Compare any two graphics cards:
GeForce GTX 650 vs GeForce GTX 660
IntroThe GeForce GTX 650 makes use of a 28 nm design. nVidia has clocked the core frequency at 1058 MHz. The GDDR5 RAM runs at a speed of 1250 MHz on this model. It features 384 SPUs as well as 32 TAUs and 16 Rasterization Operator Units.
Compare all of that to the GeForce GTX 660, which features clock speeds of 980 MHz on the GPU, and 1502 MHz on the 2048 MB of GDDR5 RAM. It features 960 SPUs along with 80 TAUs and 24 ROPs.
(No game benchmarks for this combination yet.)
Power Usage and Theoretical Benchmarks
Power Consumption (Max TDP)
The GeForce GTX 660 should in theory be quite a bit faster than the GeForce GTX 650 overall. (explain)
Texel RateThe GeForce GTX 660 is much (about 132%) more effective at AF than the GeForce GTX 650. (explain)
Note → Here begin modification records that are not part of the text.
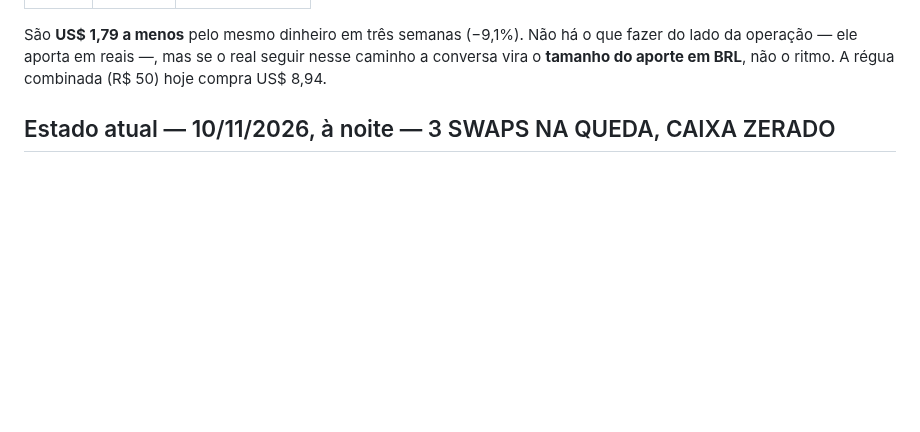
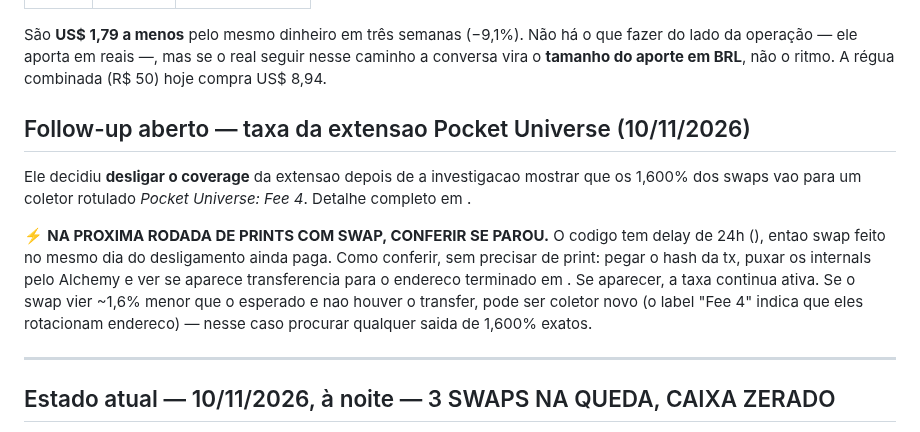
Before and after one commit to lbarolo/barolo-capital-site, a Markdown page: agentes/prints.md, the part around the change. GitHub-like rendering; blank space fills up the shorter version.

Commit message:
docs: follow-up - conferir no proximo swap se a taxa de 1,6% parou
Co-Authored-By: Claude Opus 5 <noreply@anthropic.com>

```diff
--- a/agentes/prints.md
+++ b/agentes/prints.md
@@ -178,6 +178,20 @@ contado. Mesmo tratamento das ordens limite de 24/10.
 São **US$ 1,79 a menos** pelo mesmo dinheiro em três semanas (−9,1%). Não há o que fazer do lado
 da operação — ele aporta em reais —, mas se o real seguir nesse caminho a conversa vira o **tamanho
 do aporte em BRL**, não o ritmo. A régua combinada (R$ 50) hoje compra US$ 8,94.
+
+## Follow-up aberto — taxa da extensao Pocket Universe (10/11/2026)
+
+Ele decidiu **desligar o coverage** da extensao depois de a investigacao mostrar que os 1,600% dos
+swaps vao para um coletor rotulado *Pocket Universe: Fee 4*. Detalhe completo em .
+
+⚡ **NA PROXIMA RODADA DE PRINTS COM SWAP, CONFERIR SE PAROU.** O codigo tem delay de 24h
+(), entao swap feito no mesmo dia do desligamento ainda paga.
+Como conferir, sem precisar de print: pegar o hash da tx, puxar os internals pelo Alchemy e ver se
+aparece transferencia para o endereco terminado em . Se aparecer, a taxa continua ativa.
+Se o swap vier ~1,6% menor que o esperado e nao houver o transfer, pode ser coletor novo (o label
+"Fee 4" indica que eles rotacionam endereco) — nesse caso procurar qualquer saida de 1,600% exatos.
+
+---
 
 ## Estado atual — 10/11/2026, à noite — 3 SWAPS NA QUEDA, CAIXA ZERADO
 
```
Pixel RateThe GeForce GTX 660 is a lot (more or less 39%) faster with regards to AA than the GeForce GTX 650, and will be able to handle higher resolutions while still performing well. (explain)
Please note that the above 'benchmarks' are all just theoretical - the results were calculated based on the card's specifications, and real-world performance may (and probably will) vary at least a bit.
Please note that the price comparisons are based on search keywords - sometimes it might show cards with very similar names that are not exactly the same as the one chosen in the comparison. We do try to filter out the wrong results as best we can, though.
Memory Bandwidth: Memory bandwidth is the max amount of information (in units of megabytes per second) that can be moved across the external memory interface in one second. The number is worked out by multiplying the card's interface width by the speed of its memory. If the card has DDR memory, the result should be multiplied by 2 once again. If it uses DDR5, multiply by ANOTHER 2x. The higher the card's memory bandwidth, the faster the card will be in general. It especially helps with anti-aliasing, HDR and higher screen resolutions.
Texel Rate: Texel rate is the maximum texture map elements (texels) that are processed in one second. This is calculated by multiplying the total amount of texture units by the core speed of the chip. The better the texel rate, the better the graphics card will be at handling texture filtering (anisotropic filtering - AF). It is measured in millions of texels in one second.
Pixel Rate: Pixel rate is the maximum number of pixels the video card can possibly record to the local memory in a second - measured in millions of pixels per second. The figure is calculated by multiplying the number of Raster Operations Pipelines by the the core speed of the card. ROPs (Raster Operations Pipelines - also sometimes called Render Output Units) are responsible for outputting the pixels (image) to the screen. The actual pixel rate also depends on lots of other factors, especially the memory bandwidth - the lower the bandwidth is, the lower the ability to get to the maximum fill rate.